The problem
The response should be a precise copy of every entry.

##########

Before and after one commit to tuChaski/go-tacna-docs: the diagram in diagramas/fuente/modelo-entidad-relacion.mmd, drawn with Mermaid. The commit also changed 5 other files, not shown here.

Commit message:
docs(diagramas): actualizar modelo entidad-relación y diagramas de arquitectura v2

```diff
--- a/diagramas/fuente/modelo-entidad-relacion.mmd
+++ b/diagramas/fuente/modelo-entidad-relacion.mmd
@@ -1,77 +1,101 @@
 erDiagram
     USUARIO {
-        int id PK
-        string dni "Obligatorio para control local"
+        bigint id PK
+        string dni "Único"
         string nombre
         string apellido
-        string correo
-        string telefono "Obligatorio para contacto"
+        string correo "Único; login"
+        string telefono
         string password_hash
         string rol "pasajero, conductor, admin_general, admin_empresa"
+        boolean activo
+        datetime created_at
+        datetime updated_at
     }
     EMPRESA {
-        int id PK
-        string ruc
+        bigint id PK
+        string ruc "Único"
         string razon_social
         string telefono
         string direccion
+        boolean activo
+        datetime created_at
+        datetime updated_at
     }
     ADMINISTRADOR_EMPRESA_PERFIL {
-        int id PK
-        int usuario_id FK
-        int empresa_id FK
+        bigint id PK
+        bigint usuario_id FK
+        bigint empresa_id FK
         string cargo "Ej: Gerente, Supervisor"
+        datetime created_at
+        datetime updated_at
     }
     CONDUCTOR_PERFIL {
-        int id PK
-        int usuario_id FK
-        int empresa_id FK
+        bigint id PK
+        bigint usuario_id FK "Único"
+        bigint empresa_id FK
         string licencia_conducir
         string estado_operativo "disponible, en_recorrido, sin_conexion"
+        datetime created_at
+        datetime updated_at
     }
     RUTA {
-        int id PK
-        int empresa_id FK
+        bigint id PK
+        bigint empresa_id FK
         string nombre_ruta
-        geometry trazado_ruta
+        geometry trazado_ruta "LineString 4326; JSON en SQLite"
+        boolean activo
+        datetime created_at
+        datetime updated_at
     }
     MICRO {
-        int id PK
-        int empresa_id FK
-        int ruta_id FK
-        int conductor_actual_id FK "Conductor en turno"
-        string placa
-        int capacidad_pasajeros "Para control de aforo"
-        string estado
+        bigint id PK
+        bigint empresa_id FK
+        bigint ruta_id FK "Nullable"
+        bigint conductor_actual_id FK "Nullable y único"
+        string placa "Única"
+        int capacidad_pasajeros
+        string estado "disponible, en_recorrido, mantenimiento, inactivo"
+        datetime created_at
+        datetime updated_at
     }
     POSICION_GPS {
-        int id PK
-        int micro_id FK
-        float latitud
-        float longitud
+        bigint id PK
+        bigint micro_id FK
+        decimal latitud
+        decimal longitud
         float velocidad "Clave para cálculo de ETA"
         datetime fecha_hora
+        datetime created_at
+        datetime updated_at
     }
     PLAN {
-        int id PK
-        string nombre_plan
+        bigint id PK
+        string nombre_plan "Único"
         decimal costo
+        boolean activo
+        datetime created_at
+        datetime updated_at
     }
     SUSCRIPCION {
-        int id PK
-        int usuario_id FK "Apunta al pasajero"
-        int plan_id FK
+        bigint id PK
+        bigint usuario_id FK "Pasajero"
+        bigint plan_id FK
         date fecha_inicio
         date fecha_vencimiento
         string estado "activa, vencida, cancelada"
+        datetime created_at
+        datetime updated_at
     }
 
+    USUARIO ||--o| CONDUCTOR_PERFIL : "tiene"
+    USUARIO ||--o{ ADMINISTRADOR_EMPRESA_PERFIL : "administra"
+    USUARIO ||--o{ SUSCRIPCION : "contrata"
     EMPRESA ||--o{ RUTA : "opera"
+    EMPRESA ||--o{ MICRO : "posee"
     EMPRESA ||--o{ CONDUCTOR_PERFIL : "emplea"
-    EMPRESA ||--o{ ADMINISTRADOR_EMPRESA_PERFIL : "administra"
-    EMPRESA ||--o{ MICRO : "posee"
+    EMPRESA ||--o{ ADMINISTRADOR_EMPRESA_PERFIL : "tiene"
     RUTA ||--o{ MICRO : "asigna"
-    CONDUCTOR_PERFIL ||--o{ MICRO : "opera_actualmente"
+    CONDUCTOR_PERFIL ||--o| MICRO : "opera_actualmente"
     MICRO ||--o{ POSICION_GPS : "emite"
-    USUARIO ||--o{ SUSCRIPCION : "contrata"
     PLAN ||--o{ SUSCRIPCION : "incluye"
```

##########

Reply
Before and after one commit to tuChaski/go-tacna-docs: the diagram in diagramas/fuente/modelo-entidad-relacion.mmd, drawn with Mermaid. The commit also changed 5 other files, not shown here.

Commit message:
docs(diagramas): actualizar modelo entidad-relación y diagramas de arquitectura v2

```diff
--- a/diagramas/fuente/modelo-entidad-relacion.mmd
+++ b/diagramas/fuente/modelo-entidad-relacion.mmd
@@ -1,77 +1,101 @@
 erDiagram
     USUARIO {
-        int id PK
-        string dni "Obligatorio para control local"
+        bigint id PK
+        string dni "Único"
         string nombre
         string apellido
-        string correo
-        string telefono "Obligatorio para contacto"
+        string correo "Único; login"
+        string telefono
         string password_hash
         string rol "pasajero, conductor, admin_general, admin_empresa"
+        boolean activo
+        datetime created_at
+        datetime updated_at
     }
     EMPRESA {
-        int id PK
-        string ruc
+        bigint id PK
+        string ruc "Único"
         string razon_social
         string telefono
         string direccion
+        boolean activo
+        datetime created_at
+        datetime updated_at
     }
     ADMINISTRADOR_EMPRESA_PERFIL {
-        int id PK
-        int usuario_id FK
-        int empresa_id FK
+        bigint id PK
+        bigint usuario_id FK
+        bigint empresa_id FK
         string cargo "Ej: Gerente, Supervisor"
+        datetime created_at
+        datetime updated_at
     }
     CONDUCTOR_PERFIL {
-        int id PK
-        int usuario_id FK
-        int empresa_id FK
+        bigint id PK
+        bigint usuario_id FK "Único"
+        bigint empresa_id FK
         string licencia_conducir
         string estado_operativo "disponible, en_recorrido, sin_conexion"
+        datetime created_at
+        datetime updated_at
     }
     RUTA {
-        int id PK
-        int empresa_id FK
+        bigint id PK
+        bigint empresa_id FK
         string nombre_ruta
-        geometry trazado_ruta
+        geometry trazado_ruta "LineString 4326; JSON en SQLite"
+        boolean activo
+        datetime created_at
+        datetime updated_at
     }
     MICRO {
-        int id PK
-        int empresa_id FK
-        int ruta_id FK
-        int conductor_actual_id FK "Conductor en turno"
-        string placa
-        int capacidad_pasajeros "Para control de aforo"
-        string estado
+        bigint id PK
+        bigint empresa_id FK
+        bigint ruta_id FK "Nullable"
+        bigint conductor_actual_id FK "Nullable y único"
+        string placa "Única"
+        int capacidad_pasajeros
+        string estado "disponible, en_recorrido, mantenimiento, inactivo"
+        datetime created_at
+        datetime updated_at
     }
     POSICION_GPS {
-        int id PK
-        int micro_id FK
-        float latitud
-        float longitud
+        bigint id PK
+        bigint micro_id FK
+        decimal latitud
+        decimal longitud
         float velocidad "Clave para cálculo de ETA"
         datetime fecha_hora
+        datetime created_at
+        datetime updated_at
     }
     PLAN {
-        int id PK
-        string nombre_plan
+        bigint id PK
+        string nombre_plan "Único"
         decimal costo
+        boolean activo
+        datetime created_at
+        datetime updated_at
     }
     SUSCRIPCION {
-        int id PK
-        int usuario_id FK "Apunta al pasajero"
-        int plan_id FK
+        bigint id PK
+        bigint usuario_id FK "Pasajero"
+        bigint plan_id FK
         date fecha_inicio
         date fecha_vencimiento
         string estado "activa, vencida, cancelada"
+        datetime created_at
+        datetime updated_at
     }
 
+    USUARIO ||--o| CONDUCTOR_PERFIL : "tiene"
+    USUARIO ||--o{ ADMINISTRADOR_EMPRESA_PERFIL : "administra"
+    USUARIO ||--o{ SUSCRIPCION : "contrata"
     EMPRESA ||--o{ RUTA : "opera"
+    EMPRESA ||--o{ MICRO : "posee"
     EMPRESA ||--o{ CONDUCTOR_PERFIL : "emplea"
-    EMPRESA ||--o{ ADMINISTRADOR_EMPRESA_PERFIL : "administra"
-    EMPRESA ||--o{ MICRO : "posee"
+    EMPRESA ||--o{ ADMINISTRADOR_EMPRESA_PERFIL : "tiene"
     RUTA ||--o{ MICRO : "asigna"
-    CONDUCTOR_PERFIL ||--o{ MICRO : "opera_actualmente"
+    CONDUCTOR_PERFIL ||--o| MICRO : "opera_actualmente"
     MICRO ||--o{ POSICION_GPS : "emite"
-    USUARIO ||--o{ SUSCRIPCION : "contrata"
     PLAN ||--o{ SUSCRIPCION : "incluye"
```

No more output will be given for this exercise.